*EXERCISE DIRECTIONS*
All lines of the entries with "sections" in them must be listed.

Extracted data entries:

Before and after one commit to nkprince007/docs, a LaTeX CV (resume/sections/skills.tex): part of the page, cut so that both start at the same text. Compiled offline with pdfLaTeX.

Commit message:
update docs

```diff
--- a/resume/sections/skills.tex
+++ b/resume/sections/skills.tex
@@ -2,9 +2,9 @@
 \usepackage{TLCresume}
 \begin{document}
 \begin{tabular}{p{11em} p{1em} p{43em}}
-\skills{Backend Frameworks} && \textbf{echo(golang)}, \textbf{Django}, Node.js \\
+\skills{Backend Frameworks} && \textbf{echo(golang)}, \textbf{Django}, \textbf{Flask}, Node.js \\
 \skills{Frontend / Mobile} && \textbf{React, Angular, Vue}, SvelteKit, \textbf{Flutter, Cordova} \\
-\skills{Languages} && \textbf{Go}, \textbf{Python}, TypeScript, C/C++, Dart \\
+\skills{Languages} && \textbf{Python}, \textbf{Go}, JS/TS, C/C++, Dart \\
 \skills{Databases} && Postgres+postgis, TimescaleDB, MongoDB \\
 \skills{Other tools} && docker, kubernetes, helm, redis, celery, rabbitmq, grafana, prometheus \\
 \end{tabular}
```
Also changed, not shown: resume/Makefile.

*ANSWER BOX*
Before and after one commit to nkprince007/docs, a LaTeX CV (resume/sections/skills.tex): part of the page, cut so that both start at the same text. Compiled offline with pdfLaTeX.
--- a/resume/sections/skills.tex
+++ b/resume/sections/skills.tex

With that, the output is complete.